Providing decision makers with the most reliable, ground-breaking research, applied scientific techniques, and best practices so that the hydrologic cycle and its potential impacts can be put in a context for appropriate action and response by the United States

Water events are indifferent to borders

 This opinion article was written by Penny Beames.

In early August of this year, Slovenia experienced its “worst-ever natural disaster.” About a month’s worth of rain fell in 24 hours, killing four and damaging thousands of buildings, roads, and bridges.

“The damage is unimaginable, as practically two-thirds of Slovenia is affected in one way or another,” said Prime Minister, Robert Golob. “[T]he efforts to enable normal life again will be very great.”

At first glance, this is a localized disaster. Those most affected live and work in Slovenia. But zoom out a little and teleconnections begin to appear, particularly in Europe’s international supply chains. 

One of the worst affected companies is KLS Ljubno, a plant that employs about 250 people and supplies gear rings to 80 percent of Europe’s automotive manufacturing. Their equipment is either destroyed or caked in mud that will take months to clean up.

Without naming KLS Ljubno directly, Volkswagen announced in late August that the delay would cause some plants to suffer production interruptions. Now, thousands of workers at their Lisbon assembly plant are being laid off for the next nine weeks.

At GWSC, we investigate how life and livelihood disruptions associated with water events affect political instability. In the case of the Slovenia floods, those disruptions extend past both the flood and the country’s borders.

This is only one example of the teleconnected effects of water events. Recent drought in China’s Yunnan province reduced aluminum smelting by up to 40%; the lack of rain limited hydropower supply. Laos has cited drought as one motivation for suspending electricity to crypto mining operations in the country.

There’s also the drought-related traffic jam in the Panama Canal.

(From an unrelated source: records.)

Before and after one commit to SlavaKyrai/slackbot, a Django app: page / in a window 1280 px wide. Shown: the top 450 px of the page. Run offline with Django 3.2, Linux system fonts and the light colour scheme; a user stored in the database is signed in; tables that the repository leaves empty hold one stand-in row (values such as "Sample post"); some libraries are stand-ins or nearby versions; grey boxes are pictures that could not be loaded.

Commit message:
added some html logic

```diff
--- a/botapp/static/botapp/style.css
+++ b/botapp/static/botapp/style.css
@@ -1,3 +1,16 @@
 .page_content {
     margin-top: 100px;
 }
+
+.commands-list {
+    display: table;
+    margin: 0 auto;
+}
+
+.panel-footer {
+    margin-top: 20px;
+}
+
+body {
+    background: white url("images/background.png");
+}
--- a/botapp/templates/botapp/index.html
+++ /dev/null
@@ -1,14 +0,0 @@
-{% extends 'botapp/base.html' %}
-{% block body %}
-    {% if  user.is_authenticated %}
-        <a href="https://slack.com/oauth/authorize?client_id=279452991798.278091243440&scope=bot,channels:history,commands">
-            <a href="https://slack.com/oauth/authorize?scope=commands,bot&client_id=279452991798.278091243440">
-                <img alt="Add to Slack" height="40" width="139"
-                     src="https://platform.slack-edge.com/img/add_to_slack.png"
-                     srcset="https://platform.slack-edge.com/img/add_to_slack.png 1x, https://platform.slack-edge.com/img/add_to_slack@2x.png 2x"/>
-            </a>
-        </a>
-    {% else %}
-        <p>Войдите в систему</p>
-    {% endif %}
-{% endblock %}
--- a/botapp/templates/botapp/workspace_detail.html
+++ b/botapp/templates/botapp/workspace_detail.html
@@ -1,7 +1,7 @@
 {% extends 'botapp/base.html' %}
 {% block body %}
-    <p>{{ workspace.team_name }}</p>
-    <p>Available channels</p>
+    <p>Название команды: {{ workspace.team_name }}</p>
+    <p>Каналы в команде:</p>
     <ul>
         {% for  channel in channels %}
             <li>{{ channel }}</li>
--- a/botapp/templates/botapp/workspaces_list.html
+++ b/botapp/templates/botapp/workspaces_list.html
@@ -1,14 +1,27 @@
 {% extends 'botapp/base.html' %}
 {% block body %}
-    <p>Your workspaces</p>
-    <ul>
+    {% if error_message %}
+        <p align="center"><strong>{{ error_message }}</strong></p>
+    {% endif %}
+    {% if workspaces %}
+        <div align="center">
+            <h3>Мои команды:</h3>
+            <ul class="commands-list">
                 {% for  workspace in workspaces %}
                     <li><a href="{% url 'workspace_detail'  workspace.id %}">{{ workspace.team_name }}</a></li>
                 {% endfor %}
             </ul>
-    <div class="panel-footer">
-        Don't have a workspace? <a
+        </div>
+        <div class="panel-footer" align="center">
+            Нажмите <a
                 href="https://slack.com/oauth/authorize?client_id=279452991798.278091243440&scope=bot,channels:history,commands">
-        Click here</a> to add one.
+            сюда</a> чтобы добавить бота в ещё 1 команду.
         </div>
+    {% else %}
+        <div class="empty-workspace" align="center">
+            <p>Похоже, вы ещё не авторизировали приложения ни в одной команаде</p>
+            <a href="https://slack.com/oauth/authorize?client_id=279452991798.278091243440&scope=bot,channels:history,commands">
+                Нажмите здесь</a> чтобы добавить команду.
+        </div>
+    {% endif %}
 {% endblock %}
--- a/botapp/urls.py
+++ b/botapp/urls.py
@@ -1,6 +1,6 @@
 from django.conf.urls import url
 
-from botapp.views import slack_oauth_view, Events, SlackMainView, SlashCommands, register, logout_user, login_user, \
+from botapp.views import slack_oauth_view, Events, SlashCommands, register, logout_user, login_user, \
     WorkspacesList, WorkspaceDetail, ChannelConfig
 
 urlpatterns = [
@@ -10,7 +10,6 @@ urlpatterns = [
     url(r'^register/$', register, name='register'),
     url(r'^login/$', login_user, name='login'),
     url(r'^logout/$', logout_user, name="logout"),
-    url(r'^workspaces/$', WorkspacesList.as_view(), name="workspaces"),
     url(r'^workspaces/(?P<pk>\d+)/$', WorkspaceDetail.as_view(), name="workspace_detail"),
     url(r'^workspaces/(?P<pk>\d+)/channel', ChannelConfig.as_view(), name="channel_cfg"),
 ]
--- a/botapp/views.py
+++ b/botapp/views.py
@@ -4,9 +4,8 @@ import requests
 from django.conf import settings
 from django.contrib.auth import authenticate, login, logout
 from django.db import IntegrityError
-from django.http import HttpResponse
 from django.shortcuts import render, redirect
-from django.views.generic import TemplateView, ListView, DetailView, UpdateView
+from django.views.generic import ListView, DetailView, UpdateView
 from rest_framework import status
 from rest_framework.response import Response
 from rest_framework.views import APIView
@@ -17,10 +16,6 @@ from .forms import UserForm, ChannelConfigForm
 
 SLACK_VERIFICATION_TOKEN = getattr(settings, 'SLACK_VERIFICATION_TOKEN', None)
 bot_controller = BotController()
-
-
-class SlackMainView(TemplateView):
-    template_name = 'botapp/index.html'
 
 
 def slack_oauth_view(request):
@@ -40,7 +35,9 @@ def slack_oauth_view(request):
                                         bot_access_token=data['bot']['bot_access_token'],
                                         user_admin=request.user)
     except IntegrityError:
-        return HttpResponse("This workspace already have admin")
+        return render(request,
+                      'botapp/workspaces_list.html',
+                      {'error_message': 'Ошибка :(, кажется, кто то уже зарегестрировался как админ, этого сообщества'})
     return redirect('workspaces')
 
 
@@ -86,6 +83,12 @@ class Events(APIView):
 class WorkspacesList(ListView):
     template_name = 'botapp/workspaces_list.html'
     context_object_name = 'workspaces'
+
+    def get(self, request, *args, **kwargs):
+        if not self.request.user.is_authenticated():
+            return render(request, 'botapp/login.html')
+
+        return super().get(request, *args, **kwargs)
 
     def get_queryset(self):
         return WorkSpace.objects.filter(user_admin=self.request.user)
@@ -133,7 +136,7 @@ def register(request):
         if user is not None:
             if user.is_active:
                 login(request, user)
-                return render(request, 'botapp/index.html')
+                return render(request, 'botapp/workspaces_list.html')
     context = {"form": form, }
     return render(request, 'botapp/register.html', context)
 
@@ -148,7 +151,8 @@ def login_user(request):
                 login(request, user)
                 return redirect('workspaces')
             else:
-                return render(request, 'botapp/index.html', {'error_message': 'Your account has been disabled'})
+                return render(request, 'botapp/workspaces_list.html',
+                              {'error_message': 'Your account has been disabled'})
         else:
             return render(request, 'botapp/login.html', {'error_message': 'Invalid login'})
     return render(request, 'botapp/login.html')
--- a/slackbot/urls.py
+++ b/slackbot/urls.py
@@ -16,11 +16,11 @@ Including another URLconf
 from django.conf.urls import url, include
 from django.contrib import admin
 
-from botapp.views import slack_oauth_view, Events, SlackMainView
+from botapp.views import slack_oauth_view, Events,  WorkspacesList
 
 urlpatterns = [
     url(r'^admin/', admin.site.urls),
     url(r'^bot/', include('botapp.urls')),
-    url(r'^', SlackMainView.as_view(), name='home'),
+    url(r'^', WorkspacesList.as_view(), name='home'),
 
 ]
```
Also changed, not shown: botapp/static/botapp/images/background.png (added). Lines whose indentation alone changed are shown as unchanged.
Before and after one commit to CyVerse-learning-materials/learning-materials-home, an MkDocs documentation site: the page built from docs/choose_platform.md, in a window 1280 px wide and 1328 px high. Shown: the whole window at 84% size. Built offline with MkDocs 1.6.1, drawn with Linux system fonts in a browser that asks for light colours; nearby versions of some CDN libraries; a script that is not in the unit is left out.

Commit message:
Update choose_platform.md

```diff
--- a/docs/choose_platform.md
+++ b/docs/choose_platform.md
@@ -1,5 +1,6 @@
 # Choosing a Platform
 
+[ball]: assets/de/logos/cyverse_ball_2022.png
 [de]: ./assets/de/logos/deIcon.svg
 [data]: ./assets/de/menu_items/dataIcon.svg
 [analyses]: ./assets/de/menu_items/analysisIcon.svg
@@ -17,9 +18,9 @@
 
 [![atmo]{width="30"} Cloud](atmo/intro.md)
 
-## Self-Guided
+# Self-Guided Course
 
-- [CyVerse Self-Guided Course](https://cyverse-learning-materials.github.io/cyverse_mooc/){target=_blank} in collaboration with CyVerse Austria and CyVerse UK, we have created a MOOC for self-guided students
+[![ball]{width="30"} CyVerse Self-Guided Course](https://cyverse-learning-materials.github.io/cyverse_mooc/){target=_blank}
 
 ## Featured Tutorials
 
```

The interconnected nature of our world necessitates that we take a wider view of localized water events like floods and droughts. This is not a call for fragmentation. Rather, it is a reminder that water stories are complex, and what happens in one country may have effects that ripple out beyond its borders.